• Solving for $y$ introduce a constant of integration C. But it's not of the form $C\times y(x)$. However I don't think variation of the constant of integration leads to a simplification in case of nonlinear ode. Commented Dec 20, 2021 at 16:16

## 1 Answer

$$y''+ a[\sin(y)]+ b[\cos(y)] =f(x) \tag 1$$

$a[\sin(y)]+ b[\cos(y)]=\rho \sin(y+\phi)\quad\text{with}\quad \begin{cases}\rho=\sqrt{a^2+b^2}\\ \tan(\phi)=\frac{b}{a} \end{cases}$

Change of function :$\quad y(x)=u(x)-\phi\quad$ transform Eq.(1) into Eq.(2) : $$u''+\rho\sin(u)=f(x) \tag 2$$

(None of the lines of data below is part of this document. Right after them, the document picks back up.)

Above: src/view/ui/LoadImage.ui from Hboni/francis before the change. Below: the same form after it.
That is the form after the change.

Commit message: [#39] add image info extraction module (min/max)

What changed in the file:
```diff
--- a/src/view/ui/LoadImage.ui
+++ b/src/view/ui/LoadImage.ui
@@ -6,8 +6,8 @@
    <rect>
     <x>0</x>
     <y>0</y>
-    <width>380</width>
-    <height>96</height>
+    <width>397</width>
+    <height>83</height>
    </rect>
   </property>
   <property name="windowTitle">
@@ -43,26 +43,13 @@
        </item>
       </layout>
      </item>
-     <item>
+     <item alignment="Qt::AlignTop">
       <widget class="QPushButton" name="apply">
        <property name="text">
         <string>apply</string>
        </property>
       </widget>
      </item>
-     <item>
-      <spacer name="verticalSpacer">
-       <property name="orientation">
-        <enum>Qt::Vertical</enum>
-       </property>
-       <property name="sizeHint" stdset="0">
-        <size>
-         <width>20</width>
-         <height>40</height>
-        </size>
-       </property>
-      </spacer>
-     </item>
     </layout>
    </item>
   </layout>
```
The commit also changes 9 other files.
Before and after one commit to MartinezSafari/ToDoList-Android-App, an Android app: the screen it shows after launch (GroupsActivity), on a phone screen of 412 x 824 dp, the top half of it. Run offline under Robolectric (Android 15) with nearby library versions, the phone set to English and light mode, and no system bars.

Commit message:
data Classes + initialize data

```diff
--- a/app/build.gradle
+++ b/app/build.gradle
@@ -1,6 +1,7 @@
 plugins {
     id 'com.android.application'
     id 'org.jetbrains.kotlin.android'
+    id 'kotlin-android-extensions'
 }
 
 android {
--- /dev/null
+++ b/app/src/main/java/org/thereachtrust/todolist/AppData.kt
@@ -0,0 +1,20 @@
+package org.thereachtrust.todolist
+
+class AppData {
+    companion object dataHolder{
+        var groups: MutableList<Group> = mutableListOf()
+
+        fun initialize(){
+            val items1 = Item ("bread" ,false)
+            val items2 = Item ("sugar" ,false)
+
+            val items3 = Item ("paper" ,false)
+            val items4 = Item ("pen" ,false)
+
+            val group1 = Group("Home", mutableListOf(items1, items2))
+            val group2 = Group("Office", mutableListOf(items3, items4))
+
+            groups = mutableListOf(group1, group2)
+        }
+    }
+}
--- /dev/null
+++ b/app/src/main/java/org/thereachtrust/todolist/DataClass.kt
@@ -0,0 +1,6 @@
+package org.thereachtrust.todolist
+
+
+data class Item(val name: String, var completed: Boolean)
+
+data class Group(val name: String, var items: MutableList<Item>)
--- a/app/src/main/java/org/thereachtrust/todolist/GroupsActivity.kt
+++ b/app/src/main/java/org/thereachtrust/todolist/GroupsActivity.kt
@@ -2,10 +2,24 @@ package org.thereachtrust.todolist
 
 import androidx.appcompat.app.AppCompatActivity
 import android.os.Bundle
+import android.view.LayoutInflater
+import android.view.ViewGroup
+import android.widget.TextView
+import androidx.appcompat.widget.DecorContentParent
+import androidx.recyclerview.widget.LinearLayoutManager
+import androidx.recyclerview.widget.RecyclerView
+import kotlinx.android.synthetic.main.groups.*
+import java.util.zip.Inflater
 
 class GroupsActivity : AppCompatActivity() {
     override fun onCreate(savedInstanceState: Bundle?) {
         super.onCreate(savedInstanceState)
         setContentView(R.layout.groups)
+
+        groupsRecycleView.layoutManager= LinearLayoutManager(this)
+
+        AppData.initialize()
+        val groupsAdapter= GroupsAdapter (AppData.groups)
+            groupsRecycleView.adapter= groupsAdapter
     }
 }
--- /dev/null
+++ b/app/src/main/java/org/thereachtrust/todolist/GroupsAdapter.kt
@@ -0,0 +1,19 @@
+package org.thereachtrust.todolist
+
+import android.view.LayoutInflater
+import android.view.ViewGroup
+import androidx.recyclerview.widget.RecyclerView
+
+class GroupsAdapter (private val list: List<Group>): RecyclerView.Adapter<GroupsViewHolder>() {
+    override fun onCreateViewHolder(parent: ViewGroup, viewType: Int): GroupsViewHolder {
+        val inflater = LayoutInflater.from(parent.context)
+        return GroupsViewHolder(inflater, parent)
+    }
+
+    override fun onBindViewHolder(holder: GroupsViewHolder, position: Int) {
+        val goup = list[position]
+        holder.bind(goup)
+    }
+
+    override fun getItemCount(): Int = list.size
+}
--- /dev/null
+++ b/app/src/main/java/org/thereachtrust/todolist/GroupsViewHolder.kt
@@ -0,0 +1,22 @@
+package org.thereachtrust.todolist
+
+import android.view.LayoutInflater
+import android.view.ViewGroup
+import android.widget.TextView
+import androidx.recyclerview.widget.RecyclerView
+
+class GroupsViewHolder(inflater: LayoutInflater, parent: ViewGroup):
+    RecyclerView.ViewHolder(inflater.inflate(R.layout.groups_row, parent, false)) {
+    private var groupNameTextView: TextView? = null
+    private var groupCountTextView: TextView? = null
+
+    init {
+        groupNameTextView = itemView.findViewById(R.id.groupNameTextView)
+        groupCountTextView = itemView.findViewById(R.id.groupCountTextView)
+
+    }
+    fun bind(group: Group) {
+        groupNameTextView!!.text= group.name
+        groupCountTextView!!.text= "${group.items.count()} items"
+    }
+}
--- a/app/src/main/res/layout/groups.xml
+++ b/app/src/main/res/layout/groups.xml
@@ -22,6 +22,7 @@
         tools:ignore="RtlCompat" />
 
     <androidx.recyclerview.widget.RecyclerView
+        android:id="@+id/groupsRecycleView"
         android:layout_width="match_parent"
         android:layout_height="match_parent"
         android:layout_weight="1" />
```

Change of variable :$\quad t=\sqrt{\rho}\:x\quad\to\quad \frac{d^2u}{dt^2}+\sin(u)=\frac{1}{\rho}f\left( \frac{t}{\sqrt{\rho}}\right)$

Let $\quad F(t)=\frac{1}{\rho}f\left( \frac{t}{\sqrt{\rho}}\right).\quad$ Since $\rho$ and $f$ are known, $F(t)$ is a known function. $$\frac{d^2u}{dt^2}+\sin\left(u(t)\right)=F(t) \tag 3$$ Probably, no simpler form of equation (with no parameter inside) can be derived.

In the particular case $F(t)=0$ the solution can be expressed in terms of Jacobi elliptic function.

In the case $F(t)=C\neq 0$, Eq.(3) is an ODE of the autonomous kind. But the integration cannot be done in term of standard special functions.

A fortiori, in the general case $F(t)$ not constant, there is no closed form for the solution of the ODE.

This doesn't mean that closed form never exists in some particular cases. Just look backwards : Put a given function $y(x)$ into Eq.(1). This gives a particular function $f(x)$. For this function $f(x)$ , at least a closed form solution exist for Eq.(1) : the $y(x)$ a-priori chosen.

Thus, no definitive answer can be given to the question raised. This depends on the explicit definition of the function $f(x)$. But it is clear that analytical solving Eq.(1) is not possible in general.

• Thank you for the answer, in fact my question is posed in a misleading way. The most interesting thing is if I can find a form of the type u (t) = Integral (G (t)) and then be able to solve this integral numerically. (!?) Commented Apr 4, 2017 at 9:37
• Could be solved by a simple function in the case $F=0$, look for the "soliton solutions of the sine-Gordon equation"! Commented Apr 4, 2017 at 9:37